The practice of aborting unborn babies diagnosed with birth defects has virtually eliminated Down syndrome in Iceland, and sadly, Denmark is close behind.
“In 2016, there were four children born in Denmark with Down syndrome after prenatal diagnosis and there were 20 children born with Down syndrome diagnosed after birth,” Danish Ambassador Carsten Søndergaard told an Irish committee during a debate on Ireland’s legalization of abortion.
Søndergaard denies that the country has any sort of official policy to eradicate Down syndrome, but admitted that pregnant mothers are certainly not discouraged from choosing to end their pregnancies upon receiving a diagnosis of prenatal Down syndrome. “In general it should be noted that it is not the policy of the Danish health authorities to eradicate Down’s syndrome, but it is their duty to provide the pregnant woman with the best possible basis for her to make her own decision about her pregnancy,” he continued.

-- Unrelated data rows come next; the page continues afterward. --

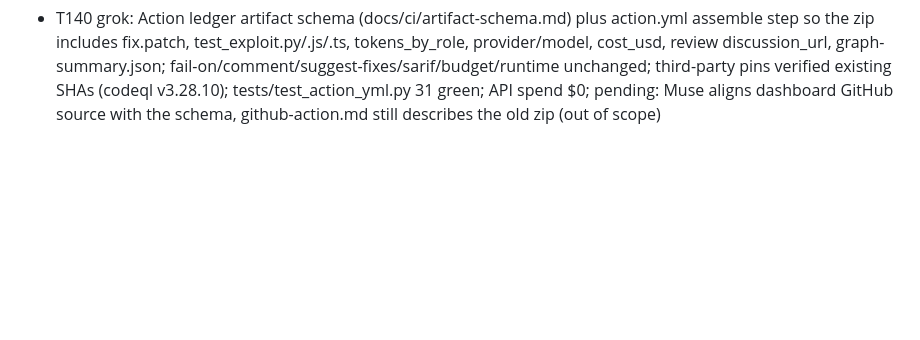
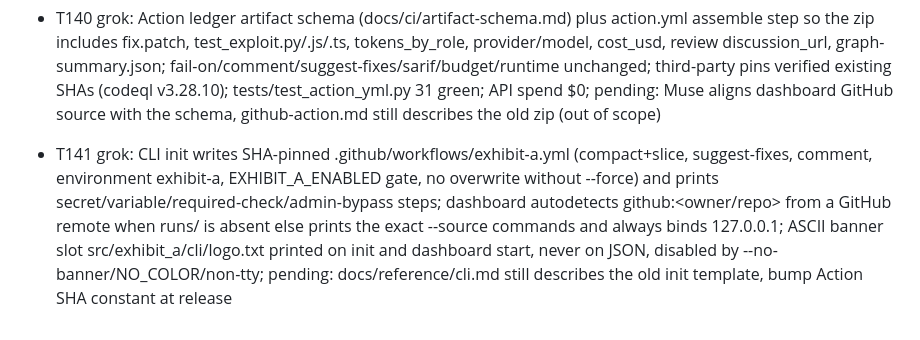
Before and after one commit to Diego-do-na/Exhibit-A, a Markdown page: docs/common.md, the part around the change. Drawn GitHub-style; blank space fills up the shorter version.

Commit message:
docs(bitacora): record T141 CLI init, dashboard autodetect and banner
Co-authored-by: Cursor <cursoragent@cursor.com>

```diff
--- a/docs/common.md
+++ b/docs/common.md
@@ -176,3 +176,4 @@ Protocol:
 - T143 muse: dashboard per-source data and real costs on task/T143: ledger-derived per-run base/head/discussion/models/costs/artifacts plus repo aggregates (proven rate, cost per run/proven, cost by role/model, cumulative trend) in src/exhibit_a/dashboard/{sources,model,server}.py, Economics page recomputed from /api with toggles/tooltips/empty state and no invented figures, docs/design/dashboard-api.md with real endpoint examples, tests/test_dashboard_api.py (11 tests incl. testbed run 41650269331 shape at US$0.063); pending: owner Docker sandbox tests and full-suite checkpoint
 - T139 grok: live chain validation on exhibit-a-testbed (T150 finish): 14 PRs against pin 76e1a78; 1 proven path traversal ($0.0629, comment+fix); SQLi/SSRF/IDOR/ReDoS green misses (compact slice --effect canary_read); 5 controls did not accuse; adversarial PRs produced no false proven; API $0.0685 / $3; rewrote docs/ci/chain-validation.md; pending: none
 - T140 grok: Action ledger artifact schema (docs/ci/artifact-schema.md) plus action.yml assemble step so the zip includes fix.patch, test_exploit.py/.js/.ts, tokens_by_role, provider/model, cost_usd, review discussion_url, graph-summary.json; fail-on/comment/suggest-fixes/sarif/budget/runtime unchanged; third-party pins verified existing SHAs (codeql v3.28.10); tests/test_action_yml.py 31 green; API spend $0; pending: Muse aligns dashboard GitHub source with the schema, github-action.md still describes the old zip (out of scope)
+- T141 grok: CLI init writes SHA-pinned .github/workflows/exhibit-a.yml (compact+slice, suggest-fixes, comment, environment exhibit-a, EXHIBIT_A_ENABLED gate, no overwrite without --force) and prints secret/variable/required-check/admin-bypass steps; dashboard autodetects github:<owner/repo> from a GitHub remote when runs/ is absent else prints the exact --source commands and always binds 127.0.0.1; ASCII banner slot src/exhibit_a/cli/logo.txt printed on init and dashboard start, never on JSON, disabled by --no-banner/NO_COLOR/non-tty; pending: docs/reference/cli.md still describes the old init template, bump Action SHA constant at release
```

Though Denmark’s abortion laws are stricter than those of the United States in that they generally allow abortions only within the first 12 weeks of pregnancy, the country permits later abortions of pregnancies in which the child is believed to have a birth defect, including Down syndrome. As a result, in 2014 alone, 98 percent of babies who tested positive for Down syndrome were aborted.
Denmark is not alone in this trend, as Down syndrome babies have been virtually eradicated in Iceland through abortion.
In France, 77 percent of women who receive a prenatal diagnosis of Down syndrome terminate their pregnancies, according to ABC News. The Daily Wire reports that France is so supportive of pregnant mothers’ decision to abort their babies diagnosed with Down syndrome that it even banned a commercial in honor of World Down Syndrome Day from airing in the country because it had the potential to upset mothers who previously aborted their Down syndrome children.
In the United States, 67 percent of pregnant women terminate their pregnancies once they learn their unborn baby will likely have Down syndrome.
In 2009, Dr. Brian Skotko, a pediatric geneticist at Children’s Hospital in Boston, stated that research shows an estimated 92 percent of women choose to terminate their pregnancies after receiving a prenatal diagnosis of Down syndrome.
Eric Scheidler, executive director of Pro-Life Action League, contends that prenatal testing for conditions such as Down syndrome is often used as a means to point parents in a certain direction rather than enabling them to prepare for caring for a child with potential birth defects. “I think that kind of [prenatal] testing is appropriate for parents who want it, but it should be used in order to prepare for caring for a child,” Scheidler said.
"Parents are being urged to abort their children,” he said. “There’s really not a fair presenting of options being offered to parents.”
Dr. Skotko made a similar observation. "I am concerned about mothers making that informed decision," he said. "Are they making it on facts and up-to-date information? Research suggests not, and that mothers get inaccurate, incomplete and sometimes offensive information."
Critics of this practice are calling it modern-day eugenics. “This is not a medical advancement," said Penny Nance, president and CEO of Concerned Women for America. "This is eugenics and barbarianism at best. These individuals have no less worth than anyone else."
Fortunately, several states in America are fighting to maintain some semblance of morality in an otherwise immoral practice. According to LifeNews, the international movement toward eliminating Down syndrome through abortion has prompted several U.S. states to pass laws that prohibit the practice of aborting unborn babies with disabilities. North Dakota and Indiana have both passed laws prohibiting abortions based on the unborn child’s disability. Ohio is considering similar legislation.
Poland is also considering a bill that would prohibit discrimination against fetuses with disabilities, LifeNews reports.
Some contend that women who choose to terminate their pregnancies have been misled by myths surrounding Down syndrome. Scheidler states, “Having gotten to know several people with Down syndrome in my life, I am horrified by the thought that Iceland, and Western society in general, is rejecting these children.”
According to a 2011 study in the Journal of American Medical Genetics, 99 percent of parents who have a child with Down syndrome report being happy with them.
And the rates of divorce for families with a Down syndrome child are actually lower than those without any disabled children, as well as those with children who have other disabilities, a 2008 Vanderbilt University study shows.